GS-205. Writing Intensive Program: Interdisciplinary Research And Writing. 3 Hours.

Interdisciplinary Research and Writing provides students with practical training in conducting research and writing effectively in an interdisciplinary field. Students will learn about the advantages and challenges of interdisciplinary scholarship through a series of stepped research and writing assignments, including literature searches and reviews, hands-on experimentation with field methods, and multiple formal and informal writing activities that guide students in creating rough drafts, conducting revisions, and producing polished work. The course serves students in all interdisciplinary fields.
Prerequisite: ENGL-101 minimum grade of C.

GS-399. Capstone Global Studies. 4 Hours.
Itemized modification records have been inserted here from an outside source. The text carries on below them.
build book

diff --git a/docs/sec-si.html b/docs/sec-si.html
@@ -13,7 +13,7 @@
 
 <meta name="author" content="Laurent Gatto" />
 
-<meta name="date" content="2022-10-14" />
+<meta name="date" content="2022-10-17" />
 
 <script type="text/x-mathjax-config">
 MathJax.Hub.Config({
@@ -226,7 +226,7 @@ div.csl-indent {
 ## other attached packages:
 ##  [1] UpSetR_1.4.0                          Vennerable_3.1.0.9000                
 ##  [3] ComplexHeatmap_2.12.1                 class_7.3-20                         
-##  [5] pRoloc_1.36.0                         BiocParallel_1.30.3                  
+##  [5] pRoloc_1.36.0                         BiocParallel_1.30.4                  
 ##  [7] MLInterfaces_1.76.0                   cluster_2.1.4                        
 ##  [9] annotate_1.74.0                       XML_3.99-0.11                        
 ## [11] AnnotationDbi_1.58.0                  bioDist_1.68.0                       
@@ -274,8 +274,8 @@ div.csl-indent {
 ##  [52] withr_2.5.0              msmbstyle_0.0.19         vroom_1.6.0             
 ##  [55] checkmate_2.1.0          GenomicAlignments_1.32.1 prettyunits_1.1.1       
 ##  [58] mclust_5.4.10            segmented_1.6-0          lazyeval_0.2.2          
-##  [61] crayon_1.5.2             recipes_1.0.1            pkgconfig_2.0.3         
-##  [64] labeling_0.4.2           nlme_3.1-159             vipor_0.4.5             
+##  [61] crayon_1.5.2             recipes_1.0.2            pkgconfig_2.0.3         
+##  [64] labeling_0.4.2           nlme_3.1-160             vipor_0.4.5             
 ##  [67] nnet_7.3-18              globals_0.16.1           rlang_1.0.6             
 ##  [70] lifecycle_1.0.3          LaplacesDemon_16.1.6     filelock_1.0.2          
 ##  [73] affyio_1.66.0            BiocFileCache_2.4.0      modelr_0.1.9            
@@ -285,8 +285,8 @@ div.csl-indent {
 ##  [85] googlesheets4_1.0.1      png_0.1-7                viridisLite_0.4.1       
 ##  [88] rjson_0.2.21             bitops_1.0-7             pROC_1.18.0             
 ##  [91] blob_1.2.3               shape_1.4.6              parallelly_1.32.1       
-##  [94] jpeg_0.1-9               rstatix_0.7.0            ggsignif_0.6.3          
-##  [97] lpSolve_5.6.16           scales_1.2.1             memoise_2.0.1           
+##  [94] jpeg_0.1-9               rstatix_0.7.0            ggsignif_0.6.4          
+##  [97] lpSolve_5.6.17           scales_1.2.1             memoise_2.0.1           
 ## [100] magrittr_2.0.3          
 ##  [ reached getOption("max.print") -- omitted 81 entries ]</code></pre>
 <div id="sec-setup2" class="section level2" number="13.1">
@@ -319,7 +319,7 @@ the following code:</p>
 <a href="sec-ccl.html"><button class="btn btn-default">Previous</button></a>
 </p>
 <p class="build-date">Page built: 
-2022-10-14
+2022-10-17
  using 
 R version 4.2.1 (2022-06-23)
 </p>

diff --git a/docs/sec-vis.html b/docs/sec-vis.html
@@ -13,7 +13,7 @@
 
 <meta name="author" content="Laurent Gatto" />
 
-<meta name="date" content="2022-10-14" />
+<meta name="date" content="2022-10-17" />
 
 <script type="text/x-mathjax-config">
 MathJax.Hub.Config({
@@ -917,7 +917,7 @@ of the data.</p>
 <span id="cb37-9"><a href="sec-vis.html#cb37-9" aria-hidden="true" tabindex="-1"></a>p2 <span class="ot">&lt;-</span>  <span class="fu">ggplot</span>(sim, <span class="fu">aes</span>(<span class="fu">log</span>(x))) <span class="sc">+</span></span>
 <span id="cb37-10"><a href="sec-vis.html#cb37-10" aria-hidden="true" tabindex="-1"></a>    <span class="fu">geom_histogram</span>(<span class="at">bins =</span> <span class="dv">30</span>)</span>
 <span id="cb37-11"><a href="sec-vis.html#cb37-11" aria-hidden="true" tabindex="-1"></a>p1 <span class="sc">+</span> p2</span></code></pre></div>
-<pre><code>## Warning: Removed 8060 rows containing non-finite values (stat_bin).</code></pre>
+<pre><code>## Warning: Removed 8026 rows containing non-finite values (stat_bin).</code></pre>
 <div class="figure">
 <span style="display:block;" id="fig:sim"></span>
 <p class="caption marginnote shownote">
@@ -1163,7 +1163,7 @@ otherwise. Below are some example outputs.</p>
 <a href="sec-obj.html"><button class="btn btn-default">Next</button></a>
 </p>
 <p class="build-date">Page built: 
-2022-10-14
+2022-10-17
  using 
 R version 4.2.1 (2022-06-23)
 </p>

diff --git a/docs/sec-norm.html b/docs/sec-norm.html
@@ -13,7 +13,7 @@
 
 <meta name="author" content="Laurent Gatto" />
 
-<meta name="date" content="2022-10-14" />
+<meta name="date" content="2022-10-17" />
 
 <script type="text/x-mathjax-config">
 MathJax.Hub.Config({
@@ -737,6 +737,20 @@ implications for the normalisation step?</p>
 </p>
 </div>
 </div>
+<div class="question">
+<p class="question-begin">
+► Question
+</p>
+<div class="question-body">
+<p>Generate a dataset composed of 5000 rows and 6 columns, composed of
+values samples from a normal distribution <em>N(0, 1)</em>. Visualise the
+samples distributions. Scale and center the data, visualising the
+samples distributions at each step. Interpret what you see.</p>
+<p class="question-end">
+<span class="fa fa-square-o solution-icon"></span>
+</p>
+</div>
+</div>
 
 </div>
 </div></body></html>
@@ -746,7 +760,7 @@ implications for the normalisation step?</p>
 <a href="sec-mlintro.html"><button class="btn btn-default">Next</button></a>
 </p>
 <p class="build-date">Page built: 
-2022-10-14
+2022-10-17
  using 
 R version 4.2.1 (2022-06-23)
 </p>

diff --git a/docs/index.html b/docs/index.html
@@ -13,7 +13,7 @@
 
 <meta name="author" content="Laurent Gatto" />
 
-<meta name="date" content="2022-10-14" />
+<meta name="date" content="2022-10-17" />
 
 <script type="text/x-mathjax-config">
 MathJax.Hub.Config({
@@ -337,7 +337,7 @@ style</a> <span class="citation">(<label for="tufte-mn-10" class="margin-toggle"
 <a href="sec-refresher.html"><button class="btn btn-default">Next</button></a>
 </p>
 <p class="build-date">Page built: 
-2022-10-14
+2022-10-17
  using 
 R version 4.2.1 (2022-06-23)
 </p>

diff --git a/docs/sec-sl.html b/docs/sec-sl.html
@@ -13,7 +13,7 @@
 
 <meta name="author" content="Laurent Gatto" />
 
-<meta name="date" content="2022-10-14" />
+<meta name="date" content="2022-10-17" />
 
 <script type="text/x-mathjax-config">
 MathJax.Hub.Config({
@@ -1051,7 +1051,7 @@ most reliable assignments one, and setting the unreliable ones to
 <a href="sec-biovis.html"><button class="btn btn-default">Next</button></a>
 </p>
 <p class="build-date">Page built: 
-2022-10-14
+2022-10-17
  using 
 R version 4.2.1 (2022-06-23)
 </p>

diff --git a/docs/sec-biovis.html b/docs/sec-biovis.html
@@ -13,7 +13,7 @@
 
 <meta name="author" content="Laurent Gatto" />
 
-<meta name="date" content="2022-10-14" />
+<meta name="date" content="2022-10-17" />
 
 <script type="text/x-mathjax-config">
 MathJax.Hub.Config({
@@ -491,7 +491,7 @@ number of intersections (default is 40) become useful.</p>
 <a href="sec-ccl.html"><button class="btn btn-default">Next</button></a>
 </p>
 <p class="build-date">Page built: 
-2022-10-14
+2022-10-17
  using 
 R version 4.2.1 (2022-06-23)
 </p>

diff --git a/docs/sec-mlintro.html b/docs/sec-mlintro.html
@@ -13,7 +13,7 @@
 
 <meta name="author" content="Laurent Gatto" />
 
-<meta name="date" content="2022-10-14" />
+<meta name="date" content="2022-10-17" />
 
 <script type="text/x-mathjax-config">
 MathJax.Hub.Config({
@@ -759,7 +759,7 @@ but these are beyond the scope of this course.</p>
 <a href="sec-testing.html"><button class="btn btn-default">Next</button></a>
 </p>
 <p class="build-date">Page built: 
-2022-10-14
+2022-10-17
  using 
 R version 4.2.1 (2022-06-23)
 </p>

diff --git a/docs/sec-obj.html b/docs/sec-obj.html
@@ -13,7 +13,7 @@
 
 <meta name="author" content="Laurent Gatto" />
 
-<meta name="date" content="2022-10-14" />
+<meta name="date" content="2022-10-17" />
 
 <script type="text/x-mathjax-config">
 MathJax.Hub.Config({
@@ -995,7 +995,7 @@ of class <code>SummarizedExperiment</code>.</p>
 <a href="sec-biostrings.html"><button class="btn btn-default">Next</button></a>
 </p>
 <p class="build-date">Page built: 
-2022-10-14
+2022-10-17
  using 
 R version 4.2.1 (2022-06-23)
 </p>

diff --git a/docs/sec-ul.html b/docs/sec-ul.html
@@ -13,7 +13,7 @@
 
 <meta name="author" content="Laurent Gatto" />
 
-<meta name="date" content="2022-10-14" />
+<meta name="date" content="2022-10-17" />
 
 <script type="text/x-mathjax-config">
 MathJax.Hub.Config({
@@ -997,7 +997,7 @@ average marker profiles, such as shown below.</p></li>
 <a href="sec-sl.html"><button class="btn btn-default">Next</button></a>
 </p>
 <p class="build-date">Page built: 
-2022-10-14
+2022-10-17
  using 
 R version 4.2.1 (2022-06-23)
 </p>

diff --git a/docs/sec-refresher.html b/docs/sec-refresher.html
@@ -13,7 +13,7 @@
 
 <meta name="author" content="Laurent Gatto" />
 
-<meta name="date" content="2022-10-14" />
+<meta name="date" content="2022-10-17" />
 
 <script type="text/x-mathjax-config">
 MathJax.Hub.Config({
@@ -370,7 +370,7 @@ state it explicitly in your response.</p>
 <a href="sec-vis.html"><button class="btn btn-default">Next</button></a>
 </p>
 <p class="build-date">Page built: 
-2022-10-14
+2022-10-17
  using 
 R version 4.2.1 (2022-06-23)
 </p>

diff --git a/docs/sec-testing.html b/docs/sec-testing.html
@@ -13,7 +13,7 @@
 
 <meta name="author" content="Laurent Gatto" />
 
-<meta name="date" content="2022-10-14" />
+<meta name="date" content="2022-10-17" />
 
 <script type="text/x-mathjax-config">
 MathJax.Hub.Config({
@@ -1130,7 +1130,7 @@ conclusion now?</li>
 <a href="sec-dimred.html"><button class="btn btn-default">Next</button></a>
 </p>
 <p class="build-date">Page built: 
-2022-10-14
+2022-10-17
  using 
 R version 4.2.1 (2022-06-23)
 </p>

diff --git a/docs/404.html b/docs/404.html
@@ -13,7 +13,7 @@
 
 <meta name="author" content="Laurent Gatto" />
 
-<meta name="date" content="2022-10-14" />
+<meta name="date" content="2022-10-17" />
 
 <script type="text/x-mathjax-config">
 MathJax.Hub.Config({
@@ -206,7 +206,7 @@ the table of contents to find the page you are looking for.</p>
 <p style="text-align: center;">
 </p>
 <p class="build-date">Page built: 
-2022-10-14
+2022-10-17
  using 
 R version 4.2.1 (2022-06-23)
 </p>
In this course students will examine and conduct research on global phenomena. We will read and debate a range of approaches to the study of the global, addressing both methodological and theoretical issues. Students will conduct individual research projects, working through all the stages from proposal to completed paper. As the capstone course for the Global Studies Program, the primary course goal is to provide students with practical experience in linking reading and discussion of published sources in Global Studies to the tasks of researching , analyzing, and writing about their own areas of interest in the field.
Prerequisites: GS-201 minimum grade of C and GS-202 minimum grade of C.